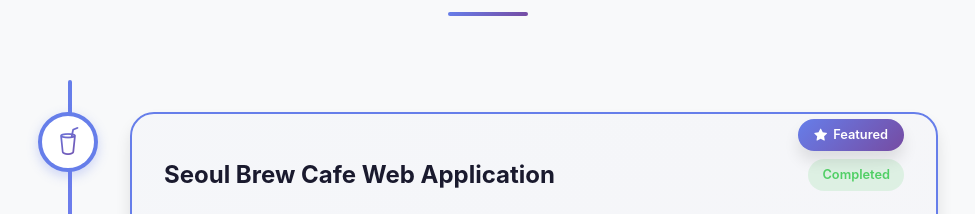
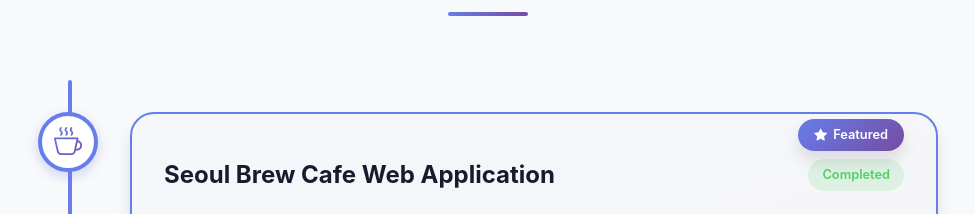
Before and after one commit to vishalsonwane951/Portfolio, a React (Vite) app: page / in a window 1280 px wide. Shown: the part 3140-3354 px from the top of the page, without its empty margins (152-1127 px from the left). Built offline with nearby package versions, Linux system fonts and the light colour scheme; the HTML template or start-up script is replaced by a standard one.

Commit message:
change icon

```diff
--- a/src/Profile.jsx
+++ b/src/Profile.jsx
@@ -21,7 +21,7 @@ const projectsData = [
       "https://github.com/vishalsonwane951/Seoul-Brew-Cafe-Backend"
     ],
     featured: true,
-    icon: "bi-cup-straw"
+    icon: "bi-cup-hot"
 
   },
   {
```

--

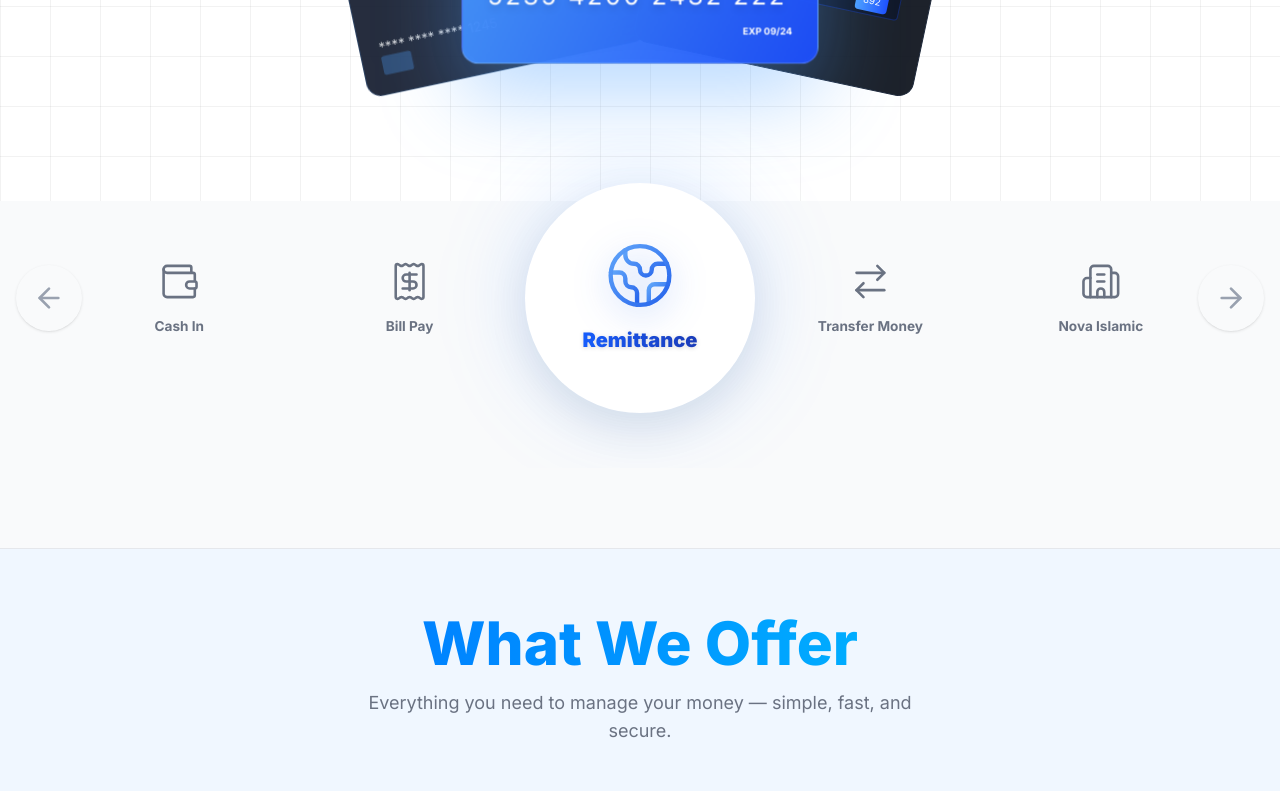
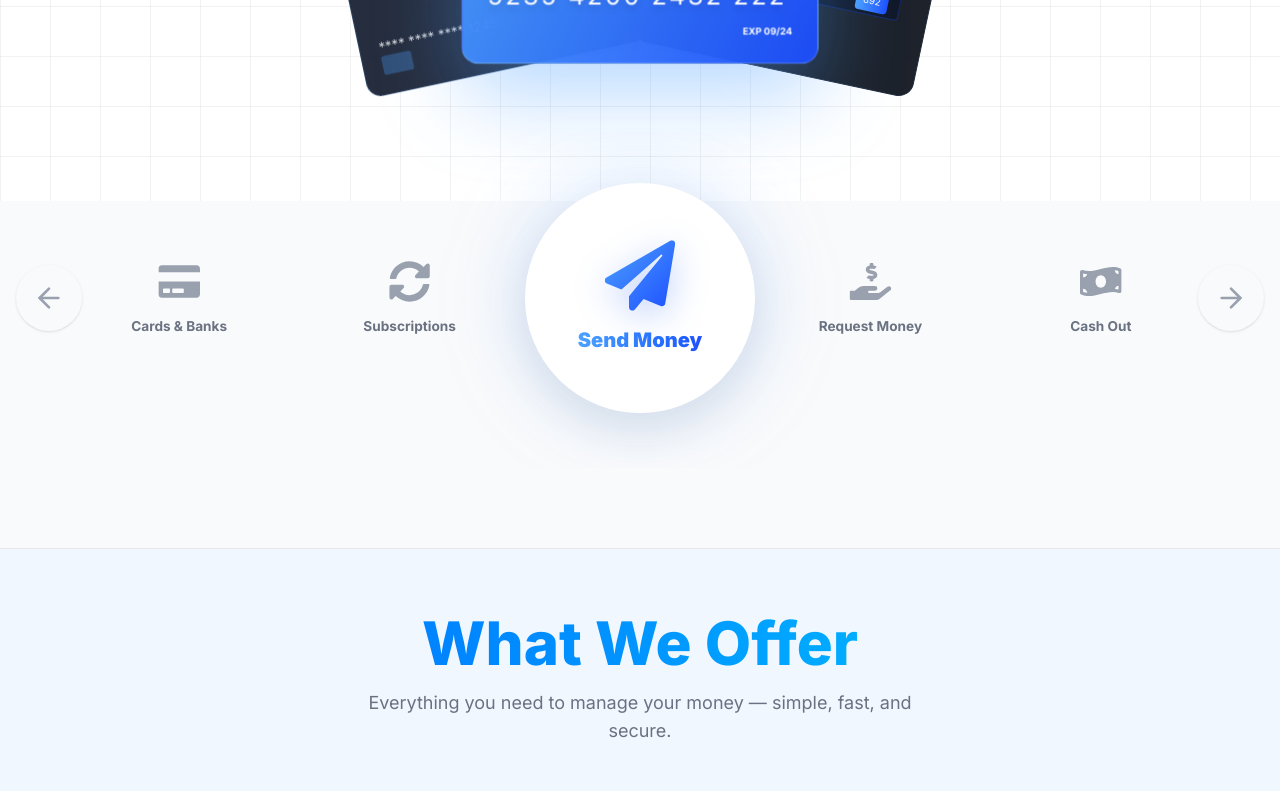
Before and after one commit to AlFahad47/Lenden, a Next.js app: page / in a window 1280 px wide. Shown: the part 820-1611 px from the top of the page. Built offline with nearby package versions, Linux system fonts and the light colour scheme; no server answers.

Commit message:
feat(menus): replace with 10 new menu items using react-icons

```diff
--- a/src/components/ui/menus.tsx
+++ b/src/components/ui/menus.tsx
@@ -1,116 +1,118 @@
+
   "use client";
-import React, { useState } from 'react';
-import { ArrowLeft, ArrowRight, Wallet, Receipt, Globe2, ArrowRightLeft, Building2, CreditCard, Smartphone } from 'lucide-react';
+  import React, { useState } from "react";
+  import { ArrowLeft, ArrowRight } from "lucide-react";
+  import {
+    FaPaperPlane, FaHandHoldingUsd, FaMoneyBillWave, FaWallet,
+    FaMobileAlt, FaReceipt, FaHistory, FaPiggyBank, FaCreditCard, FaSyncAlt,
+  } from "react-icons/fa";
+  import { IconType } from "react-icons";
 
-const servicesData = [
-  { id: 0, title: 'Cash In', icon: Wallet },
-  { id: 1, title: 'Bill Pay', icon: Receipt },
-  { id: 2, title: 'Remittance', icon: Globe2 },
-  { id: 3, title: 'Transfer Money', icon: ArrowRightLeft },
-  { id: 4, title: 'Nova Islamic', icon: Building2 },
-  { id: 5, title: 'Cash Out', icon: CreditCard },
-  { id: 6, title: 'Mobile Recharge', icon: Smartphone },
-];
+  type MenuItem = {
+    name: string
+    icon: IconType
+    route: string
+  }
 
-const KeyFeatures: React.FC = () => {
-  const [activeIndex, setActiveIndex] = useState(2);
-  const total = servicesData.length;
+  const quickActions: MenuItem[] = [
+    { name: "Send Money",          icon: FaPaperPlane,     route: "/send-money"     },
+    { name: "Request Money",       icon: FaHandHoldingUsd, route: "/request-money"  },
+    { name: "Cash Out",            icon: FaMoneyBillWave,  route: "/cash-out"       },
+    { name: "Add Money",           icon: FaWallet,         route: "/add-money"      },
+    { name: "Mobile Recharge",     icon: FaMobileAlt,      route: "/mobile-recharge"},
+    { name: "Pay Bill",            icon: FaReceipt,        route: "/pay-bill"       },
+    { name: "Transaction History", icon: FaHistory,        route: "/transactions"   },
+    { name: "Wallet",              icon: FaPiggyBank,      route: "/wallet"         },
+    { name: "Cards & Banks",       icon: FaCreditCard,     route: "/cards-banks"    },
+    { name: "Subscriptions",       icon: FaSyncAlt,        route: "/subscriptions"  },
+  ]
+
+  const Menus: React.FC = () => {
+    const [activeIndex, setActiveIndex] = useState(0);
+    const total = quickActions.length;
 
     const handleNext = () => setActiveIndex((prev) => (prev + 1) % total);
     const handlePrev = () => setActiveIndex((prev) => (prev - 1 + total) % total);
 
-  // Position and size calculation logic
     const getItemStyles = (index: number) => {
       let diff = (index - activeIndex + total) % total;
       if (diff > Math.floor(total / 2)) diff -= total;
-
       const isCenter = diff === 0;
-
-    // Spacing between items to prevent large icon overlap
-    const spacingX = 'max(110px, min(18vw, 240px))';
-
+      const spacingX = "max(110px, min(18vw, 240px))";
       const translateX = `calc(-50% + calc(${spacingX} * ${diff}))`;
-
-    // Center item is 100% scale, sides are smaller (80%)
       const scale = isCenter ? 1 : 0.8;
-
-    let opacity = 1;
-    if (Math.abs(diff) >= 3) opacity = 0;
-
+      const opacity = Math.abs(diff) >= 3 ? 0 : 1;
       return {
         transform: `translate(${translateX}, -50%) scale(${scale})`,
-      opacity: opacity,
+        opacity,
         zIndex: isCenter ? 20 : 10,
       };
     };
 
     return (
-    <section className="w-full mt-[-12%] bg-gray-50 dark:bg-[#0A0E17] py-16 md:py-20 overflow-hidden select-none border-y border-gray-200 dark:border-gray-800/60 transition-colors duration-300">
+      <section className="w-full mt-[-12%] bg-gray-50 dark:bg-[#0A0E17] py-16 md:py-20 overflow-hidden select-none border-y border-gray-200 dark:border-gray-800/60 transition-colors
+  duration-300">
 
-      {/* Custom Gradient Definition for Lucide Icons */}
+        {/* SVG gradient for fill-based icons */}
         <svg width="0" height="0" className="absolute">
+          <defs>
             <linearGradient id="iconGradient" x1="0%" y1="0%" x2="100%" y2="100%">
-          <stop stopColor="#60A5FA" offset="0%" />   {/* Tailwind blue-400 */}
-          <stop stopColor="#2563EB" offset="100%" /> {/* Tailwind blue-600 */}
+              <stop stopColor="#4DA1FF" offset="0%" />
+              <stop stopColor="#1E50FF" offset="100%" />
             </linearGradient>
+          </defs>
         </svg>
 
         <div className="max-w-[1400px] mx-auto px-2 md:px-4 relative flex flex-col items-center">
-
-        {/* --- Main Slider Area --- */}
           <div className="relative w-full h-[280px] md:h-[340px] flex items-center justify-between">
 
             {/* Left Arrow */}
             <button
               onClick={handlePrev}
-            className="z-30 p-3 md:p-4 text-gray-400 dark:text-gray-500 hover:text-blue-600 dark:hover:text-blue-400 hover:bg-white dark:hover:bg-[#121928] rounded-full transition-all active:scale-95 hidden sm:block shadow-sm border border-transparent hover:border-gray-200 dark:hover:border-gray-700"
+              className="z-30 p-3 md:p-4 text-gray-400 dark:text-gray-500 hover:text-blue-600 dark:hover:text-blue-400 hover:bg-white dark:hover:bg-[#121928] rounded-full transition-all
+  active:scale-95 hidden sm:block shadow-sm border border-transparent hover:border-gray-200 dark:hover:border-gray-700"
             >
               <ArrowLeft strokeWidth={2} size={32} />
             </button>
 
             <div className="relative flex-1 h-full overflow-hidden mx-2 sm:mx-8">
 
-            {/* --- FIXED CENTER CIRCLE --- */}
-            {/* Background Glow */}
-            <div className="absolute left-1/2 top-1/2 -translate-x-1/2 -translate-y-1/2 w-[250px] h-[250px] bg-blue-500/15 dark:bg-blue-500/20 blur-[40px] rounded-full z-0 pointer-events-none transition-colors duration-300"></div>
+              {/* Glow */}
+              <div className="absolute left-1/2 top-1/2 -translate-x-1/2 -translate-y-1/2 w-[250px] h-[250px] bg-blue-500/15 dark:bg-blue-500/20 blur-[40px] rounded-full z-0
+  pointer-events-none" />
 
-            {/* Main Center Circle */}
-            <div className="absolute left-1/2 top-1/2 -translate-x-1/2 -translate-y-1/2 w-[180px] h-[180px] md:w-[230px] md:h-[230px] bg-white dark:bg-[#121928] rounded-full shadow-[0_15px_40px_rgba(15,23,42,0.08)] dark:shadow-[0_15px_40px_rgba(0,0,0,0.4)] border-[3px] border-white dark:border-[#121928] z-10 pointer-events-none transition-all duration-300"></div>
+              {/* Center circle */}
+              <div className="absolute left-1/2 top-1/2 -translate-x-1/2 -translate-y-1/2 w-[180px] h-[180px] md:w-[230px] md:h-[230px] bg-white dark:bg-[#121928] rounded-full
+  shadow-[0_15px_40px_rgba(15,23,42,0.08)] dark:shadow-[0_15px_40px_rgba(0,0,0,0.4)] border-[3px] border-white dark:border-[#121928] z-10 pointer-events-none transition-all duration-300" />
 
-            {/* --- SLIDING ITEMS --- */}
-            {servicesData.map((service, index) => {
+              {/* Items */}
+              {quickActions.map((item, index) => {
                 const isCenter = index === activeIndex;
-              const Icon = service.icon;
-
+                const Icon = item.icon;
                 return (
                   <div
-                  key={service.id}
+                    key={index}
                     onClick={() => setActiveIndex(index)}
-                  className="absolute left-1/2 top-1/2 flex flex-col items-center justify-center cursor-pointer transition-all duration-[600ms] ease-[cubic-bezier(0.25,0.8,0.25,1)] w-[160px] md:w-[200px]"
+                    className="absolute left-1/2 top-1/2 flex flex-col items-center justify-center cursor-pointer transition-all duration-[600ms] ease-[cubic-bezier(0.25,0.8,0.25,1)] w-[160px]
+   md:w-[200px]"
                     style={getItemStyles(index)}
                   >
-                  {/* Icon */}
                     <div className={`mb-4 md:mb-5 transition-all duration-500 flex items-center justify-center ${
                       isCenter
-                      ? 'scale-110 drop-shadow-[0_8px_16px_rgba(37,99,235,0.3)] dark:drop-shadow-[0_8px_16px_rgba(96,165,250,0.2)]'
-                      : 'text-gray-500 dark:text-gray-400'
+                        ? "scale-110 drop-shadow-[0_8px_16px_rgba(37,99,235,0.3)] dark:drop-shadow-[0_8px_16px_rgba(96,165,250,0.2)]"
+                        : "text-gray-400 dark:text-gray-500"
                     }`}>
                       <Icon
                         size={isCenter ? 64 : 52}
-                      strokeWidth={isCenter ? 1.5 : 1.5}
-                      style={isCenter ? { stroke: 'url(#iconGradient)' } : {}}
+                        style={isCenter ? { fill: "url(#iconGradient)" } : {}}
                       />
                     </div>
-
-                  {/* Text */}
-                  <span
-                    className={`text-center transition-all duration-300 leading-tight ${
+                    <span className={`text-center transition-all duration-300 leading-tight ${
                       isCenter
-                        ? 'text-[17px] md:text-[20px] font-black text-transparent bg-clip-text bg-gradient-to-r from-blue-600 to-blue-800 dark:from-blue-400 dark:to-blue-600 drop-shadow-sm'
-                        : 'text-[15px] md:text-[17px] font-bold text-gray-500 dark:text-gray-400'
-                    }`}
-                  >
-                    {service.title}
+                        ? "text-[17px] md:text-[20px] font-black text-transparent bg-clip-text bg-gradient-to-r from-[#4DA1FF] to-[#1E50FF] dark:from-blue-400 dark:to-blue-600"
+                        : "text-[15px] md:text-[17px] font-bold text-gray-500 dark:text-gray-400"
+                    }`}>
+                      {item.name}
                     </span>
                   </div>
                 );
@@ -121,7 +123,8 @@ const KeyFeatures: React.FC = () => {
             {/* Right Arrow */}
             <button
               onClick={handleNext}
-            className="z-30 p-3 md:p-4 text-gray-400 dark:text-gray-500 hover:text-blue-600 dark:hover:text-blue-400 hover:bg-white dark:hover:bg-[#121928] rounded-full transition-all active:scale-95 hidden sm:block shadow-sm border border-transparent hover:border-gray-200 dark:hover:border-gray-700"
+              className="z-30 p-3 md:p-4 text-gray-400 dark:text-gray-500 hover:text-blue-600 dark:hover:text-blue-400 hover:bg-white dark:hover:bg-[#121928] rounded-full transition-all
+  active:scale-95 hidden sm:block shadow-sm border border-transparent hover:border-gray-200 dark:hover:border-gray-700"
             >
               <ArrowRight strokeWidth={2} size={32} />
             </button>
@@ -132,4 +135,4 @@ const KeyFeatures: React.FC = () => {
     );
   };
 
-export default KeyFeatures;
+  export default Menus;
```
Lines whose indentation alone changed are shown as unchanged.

...

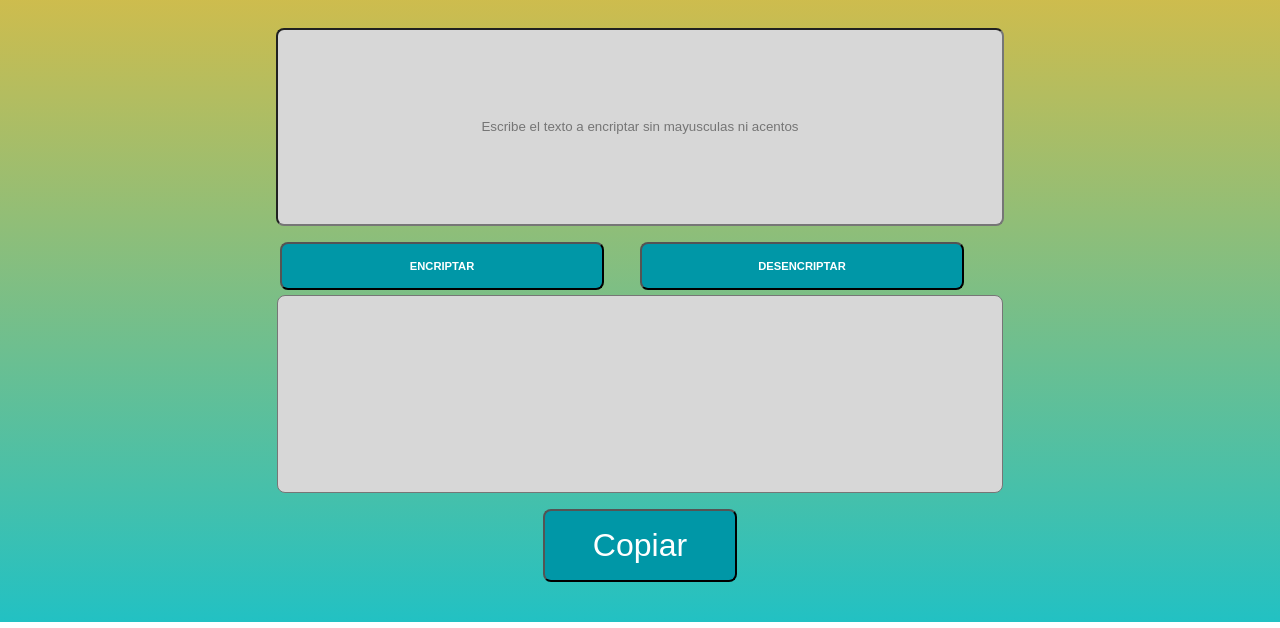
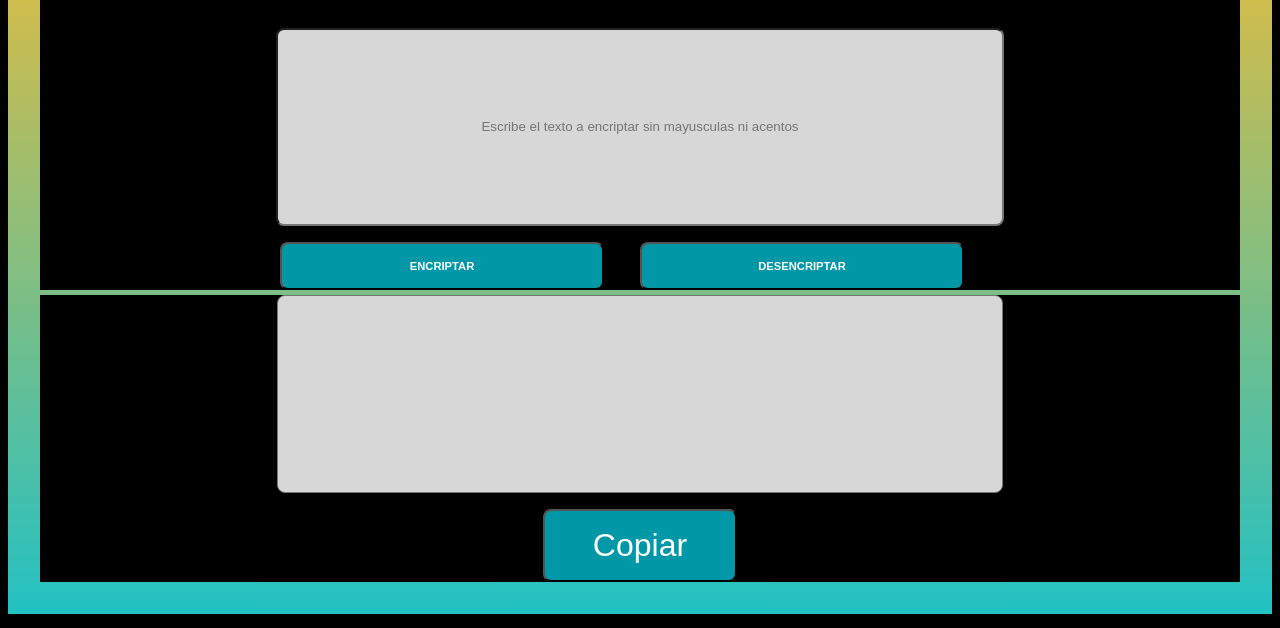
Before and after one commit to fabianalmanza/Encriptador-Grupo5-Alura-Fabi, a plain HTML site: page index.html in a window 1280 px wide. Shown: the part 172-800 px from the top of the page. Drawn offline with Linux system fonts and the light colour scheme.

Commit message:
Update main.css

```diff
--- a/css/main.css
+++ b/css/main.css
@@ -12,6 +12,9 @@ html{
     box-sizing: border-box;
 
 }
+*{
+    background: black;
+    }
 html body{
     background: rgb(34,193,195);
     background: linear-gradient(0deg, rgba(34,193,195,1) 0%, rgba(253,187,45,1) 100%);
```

■ What the exercise asks
Check each line of the listing for "total", and copy the ones that hold it.

■ Expected answer
-  const total = servicesData.length;
+    const total = quickActions.length;
     const handleNext = () => setActiveIndex((prev) => (prev + 1) % total);
     const handlePrev = () => setActiveIndex((prev) => (prev - 1 + total) % total);
       let diff = (index - activeIndex + total) % total;
       if (diff > Math.floor(total / 2)) diff -= total;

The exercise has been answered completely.